New Bedford Whaling Museum
8:30 a.m. I stop in for 20 minutes before heading up to the office. Carol is already sitting with our copy of Moby-Dick, nursing a cup of coffee. Quite a few more people at this hour: 1 reader, 15 spectators, 18 readers waiting, 5 volunteers, a number of people in the back; but my count is inaccurate, people are coming and going all the time; perhaps like me they are stopping in on their way to work.
I should mention that the volunteers all wear navy-blue caps with gold braid or “scrambled eggs” on the brim, and the words “Moby-Dick: The Marathon” emblazoned across the front in gold letters.

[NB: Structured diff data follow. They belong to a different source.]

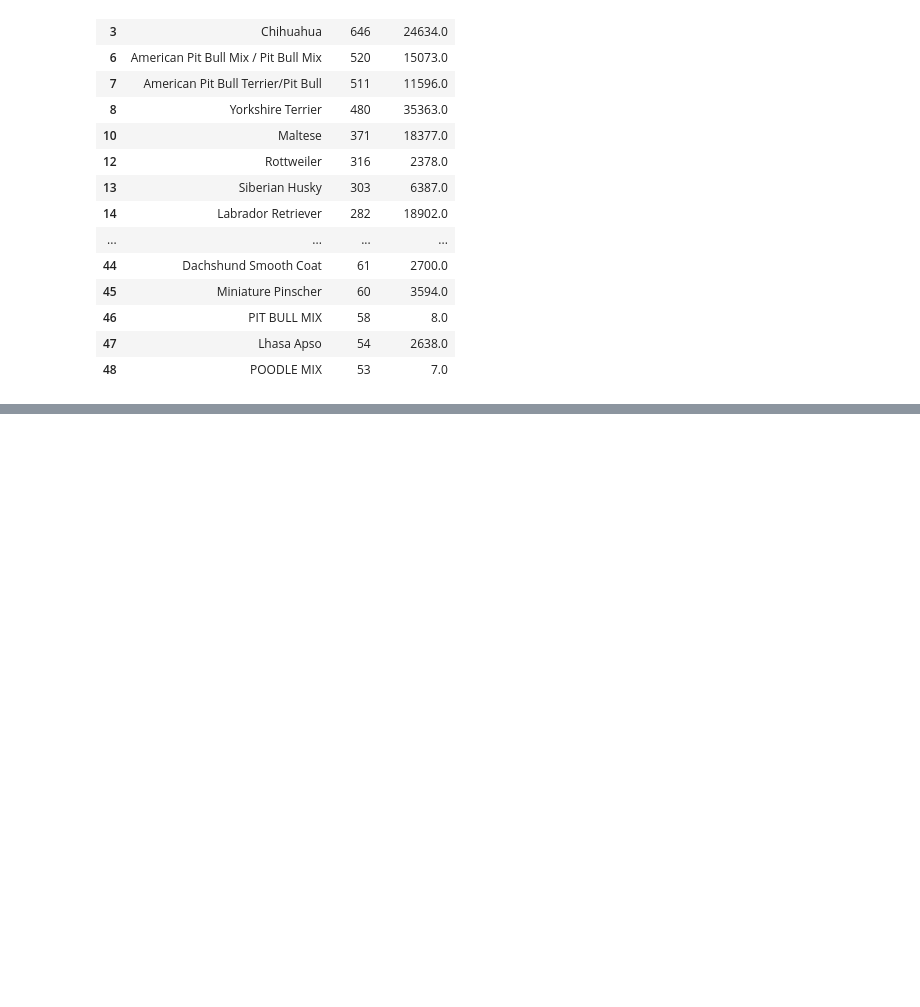
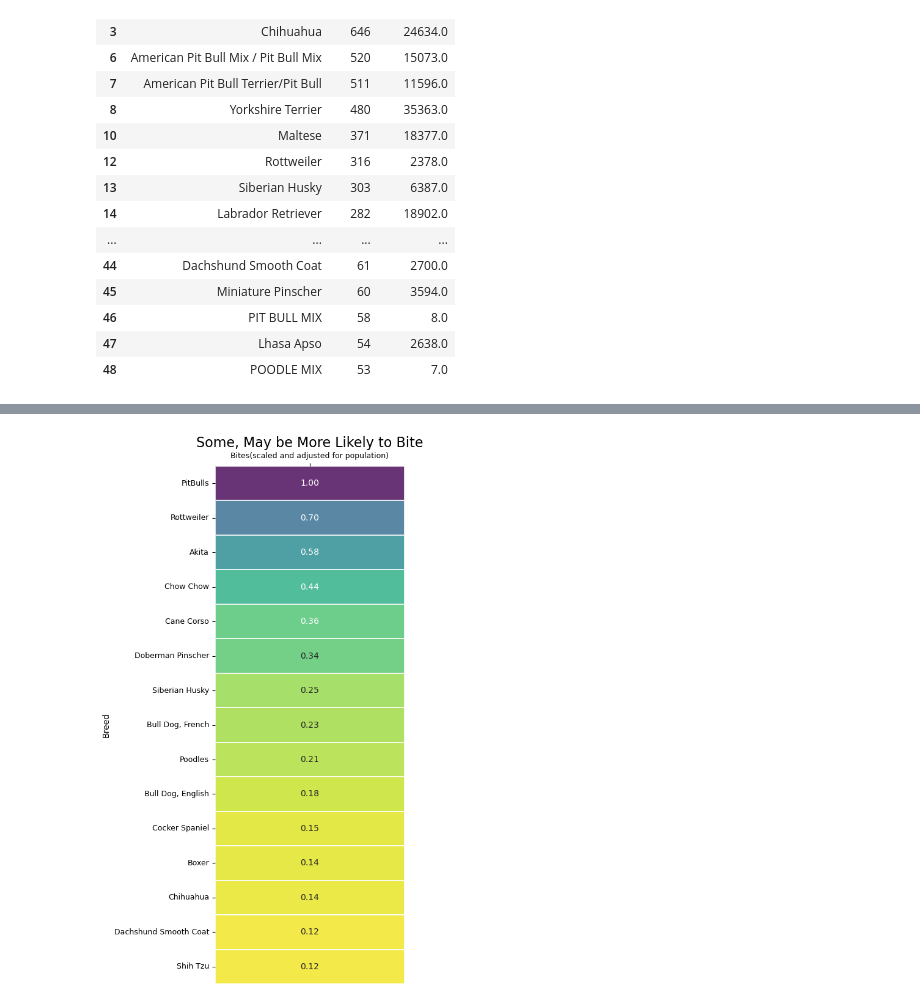
Before and after one commit to StarkArk/Tailored_Tails, a Jupyter notebook: Visualizations/data_and_code/visualization_notebook.ipynb, the cells around one changed output, grey strips where cells are left out. Saved outputs shown, nothing was run; the diff lists cells and outputs as text; code cells hidden in the pictures; blank space fills up the shorter version.

Commit message:
visualizations, readme edits

```diff
--- a/Visualizations/data_and_code/visualization_notebook.ipynb
+++ b/Visualizations/data_and_code/visualization_notebook.ipynb
@@ -225,0 +285,7 @@ dog_bites_merged_clipped_df.head(50)
+# %%
+# Add a calculated column that adjusts for Dog Population in Licensing Data
+top_dbites_consolidated_df[['Count', 'Population']] = top_dbites_consolidated_df[['Count', 'Population']].astype(dtype=int)
+
+top_dbites_consolidated_df['Bites(adjusted)'] = top_dbites_consolidated_df['Count']/top_dbites_consolidated_df['Population']
+
+top_dbites_consolidated_df.sort_values(by=['Bites(adjusted)'])
@@ -225,0 +310,10 @@ dog_bites_merged_clipped_df.head(50)
+# %%
+# copy the data
+df_max_scaled = top_dbites_consolidated_df.copy()
+
+# apply normalization techniques on Column 1
+column = 'Bites(adjusted)'
+df_max_scaled['Bites(scaled)'] = df_max_scaled[column] /df_max_scaled[column].abs().max()
+
+# view normalized data
+top_dbites_final_df = df_max_scaled.sort_values(by=['Bites(scaled)'], ascending=False)
@@ -225,0 +323,30 @@ dog_bites_merged_clipped_df.head(50)
+# %%
+# Create a Heat Map for Bites
+heat_bites_df1 = top_dbites_final_df[['Breed', 'Bites(scaled)']].head(15)
+heat_bites_df1.columns = ['Breed', 'Bites(scaled and adjusted for population)']
+
+# Set the 'Breeds' column as the index
+bites_heatmap_df1 = heat_bites_df1.set_index('Breed')
+
+# Set the fontsize for rows values and y-labels
+annot_kws = {"size": 10}
+yticklabel_kws = {"size": 9}
+xticklabel_kws = {"size": 9}
+
+# Plot
+plt.figure(figsize=(4, 11))
+heatmap = sns.heatmap(bites_heatmap_df1, annot=True, cmap='viridis_r', vmin=.10, vmax=1.0, fmt='.2f', linewidths=.05, annot_kws=annot_kws, cbar=False, alpha=.8)
+
+heatmap.tick_params(top=True, labeltop=True, bottom=False, labelbottom=False)
+# Display the column labels
+heatmap.set_xticklabels(heatmap.get_xticklabels(), rotation=0, ha='center', **xticklabel_kws)
+# Change the fontsize for the y-labels
+heatmap.set_yticklabels(heatmap.get_yticklabels(), rotation=0, ha='right', **yticklabel_kws)
+
+plt.title('Some, May be More Likely to Bite', fontsize= 16)
+
+plt.savefig('../images/some_bites_are_more_likely', bbox_inches='tight')
+
+plt.show()
+# %% [output]
+[figure, added]
```
Also changed, not shown: parts of 6 cells of this notebook, 12 other files.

This morning, the Timer is particularly intent on his duties, seated at the table in front of the two reader’s podiums, lightly tapping his text of Moby-Dick with a pencil as he follows along, checking the clock, checking whatever is written in the notebook open in front of him.
Today’s New Bedford Standard-Times, begins the story on the marathon thus:
NEW BEDFORD — The man with the black boots made his way loudly to the front of the chapel.
Those seated couldn’t help but turn in the pews to watch the man, wearing a long trench coat and wide-brimmed black hat, make his way forward.
“Who is that?” people whispered as Peter Whittemore, the great-great-grandson of Herman Melville, read Chapter 7 of “Moby-Dick” as part of the 10th annual 25-hour “Moby-Dick” marathon.
The marathon began at the whaling museum yesterday, but some 80 participants walked across the street to Seamen’s Bethel to read Chapter 7 — the chapter about the minister’s sermon to the whalers.
Mr. Whittemore, 55, was in the middle of reading when it became clear who the man in black was.
“Oh! He’s the minister!” people whispered, as the real-life Rev. Edward Dufresne, took the pulpit as “Father Mapple” and read his dialogue in character.
The Standard-Times also quotes volunteer Mimi Allen as asying, “We have about 20 people who stick around every year for the entire 25 hours.” (Given what I saw last night at 3 a.m., my guess is that this year there are less than 20.) The Standard-Times also reports that “everyone who stays the entire time will be awarded a Melville biography.”
10:05 a.m. I’m taking a break from writing a memorial service, and stop in for fifteen minutes. Carol has been there since 8:15; I manage to get a chair next to her. Still more people now: perhaps 20 spectators and 20 readers waiting to read, half a dozen volunteers, but it’s hard to get a good count as people are moving about, coming in, going out. Though there isn’t much room on the spectator side of the room, no one will sit in the front row of chairs. We are sitting right behind some of the all-nighters; their faces are pallid, their eyes a little puffy.
A young woman reads:
Chapter one-twenty-two. Midnight aloft — Thunder and Lightning. The Main-top-sail yard. – Tashtego passing new lashings around it. “Um, um, um. Stop that thunder! Plenty too much thunder up here. What’s the use of thunder? Um, um, um. We don’t want thunder; we want rum; give us a glass of rum. Um, um, um!”
Her voice doesn’t quite manage to make me believe it is Tashtego speaking, but she doesn’t need to. The book is speaking through her, as it speaks through each of the readers. The concept of a Moby-Dick marathon sounds a little silly, I suppose, and I find I cannot convey the power of hearing the book read in this way, all at one time, by multiple readers in their individual voices. Even though Carol and I have caught just pieces of the complete reading, we have known it is going on this whole time. We have lost something in our culture, now that we no longer read aloud to each other; audio books, while fine in their own way, are too disembodied. Sitting there in the flesh, listening to a real voice, makes the book come alive in a way that transcends merely reading it by yourself, or listening to a recording of it.